[What the task asks]: A single number is the answer: how many lines of the entries contain the word "Test"?

(Data listing Opens)

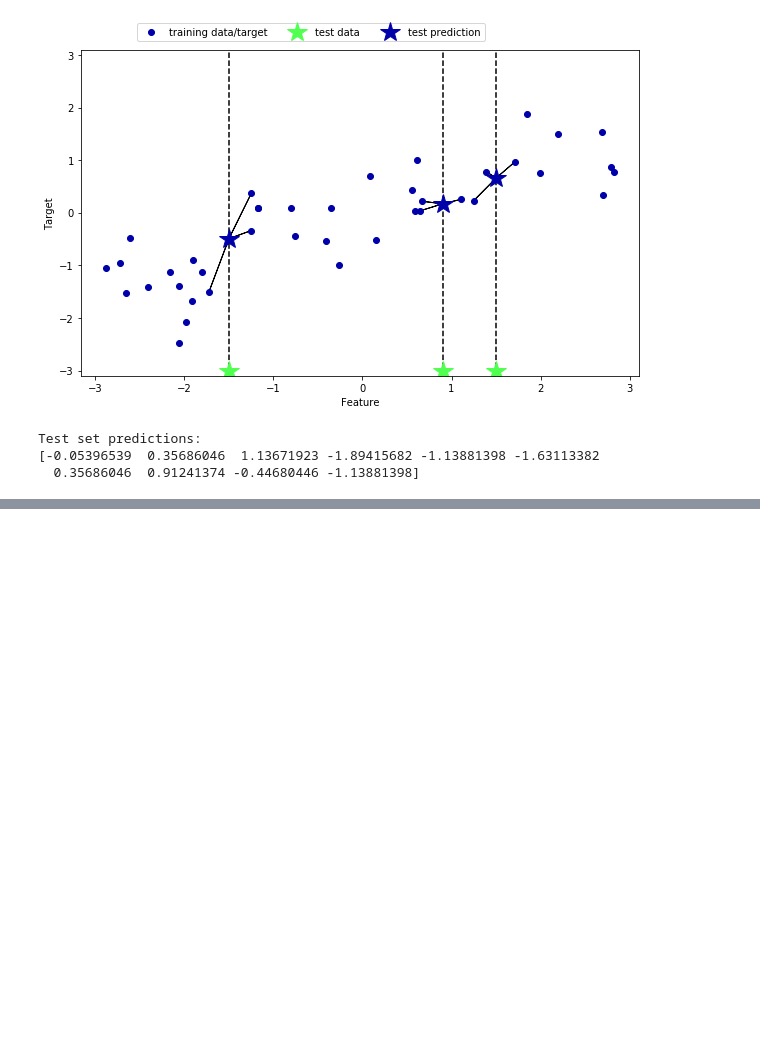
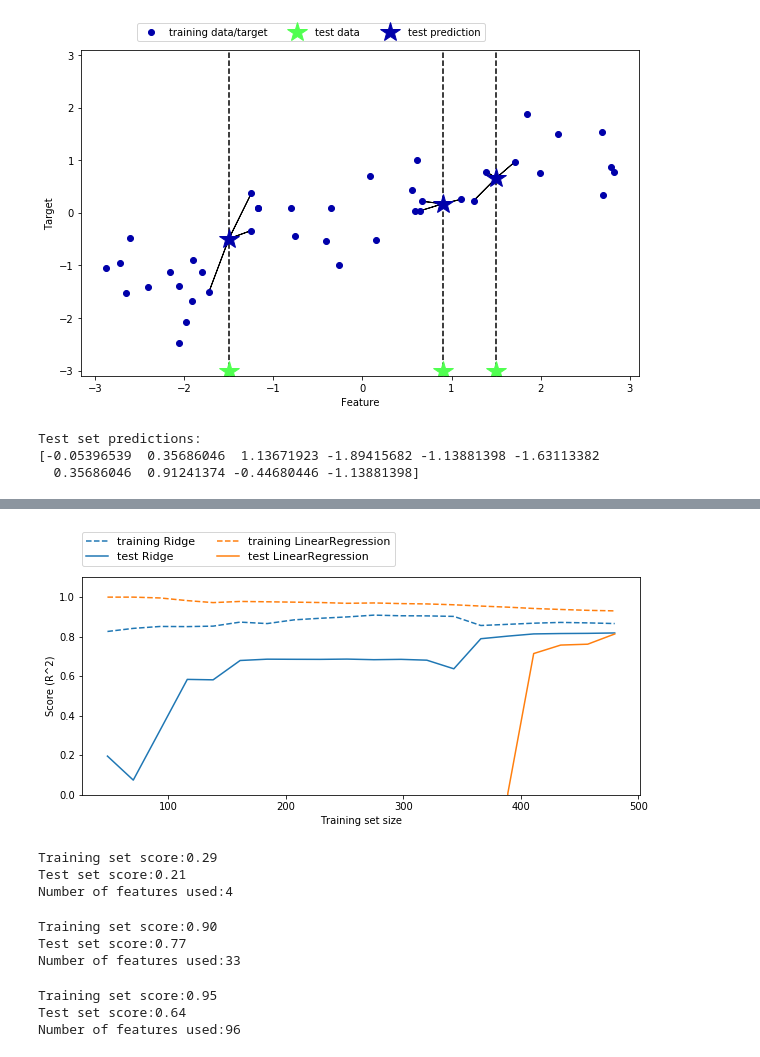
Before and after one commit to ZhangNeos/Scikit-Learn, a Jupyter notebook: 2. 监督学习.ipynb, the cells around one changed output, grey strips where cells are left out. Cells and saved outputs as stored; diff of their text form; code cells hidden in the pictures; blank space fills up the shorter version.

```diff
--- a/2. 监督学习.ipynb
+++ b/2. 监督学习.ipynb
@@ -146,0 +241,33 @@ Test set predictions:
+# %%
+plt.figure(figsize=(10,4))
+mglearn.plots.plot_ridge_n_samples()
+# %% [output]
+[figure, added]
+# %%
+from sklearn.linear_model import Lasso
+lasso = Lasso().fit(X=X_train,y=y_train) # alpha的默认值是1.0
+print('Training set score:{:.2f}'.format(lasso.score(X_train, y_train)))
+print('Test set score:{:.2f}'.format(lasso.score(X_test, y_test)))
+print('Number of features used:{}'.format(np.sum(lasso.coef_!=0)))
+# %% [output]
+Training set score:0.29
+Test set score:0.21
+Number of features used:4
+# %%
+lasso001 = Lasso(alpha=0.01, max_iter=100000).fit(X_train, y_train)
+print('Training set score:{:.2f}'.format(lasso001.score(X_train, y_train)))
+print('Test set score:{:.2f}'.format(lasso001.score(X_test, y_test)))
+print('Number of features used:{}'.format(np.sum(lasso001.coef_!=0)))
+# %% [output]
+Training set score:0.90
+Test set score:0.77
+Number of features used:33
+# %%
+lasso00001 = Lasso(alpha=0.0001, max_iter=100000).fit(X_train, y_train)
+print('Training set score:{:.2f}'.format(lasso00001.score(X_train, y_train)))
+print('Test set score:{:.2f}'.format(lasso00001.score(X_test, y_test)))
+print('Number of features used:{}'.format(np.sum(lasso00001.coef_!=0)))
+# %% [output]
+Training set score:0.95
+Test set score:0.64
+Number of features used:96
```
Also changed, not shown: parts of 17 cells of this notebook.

(Data listing Closes)

[Task answer]: 7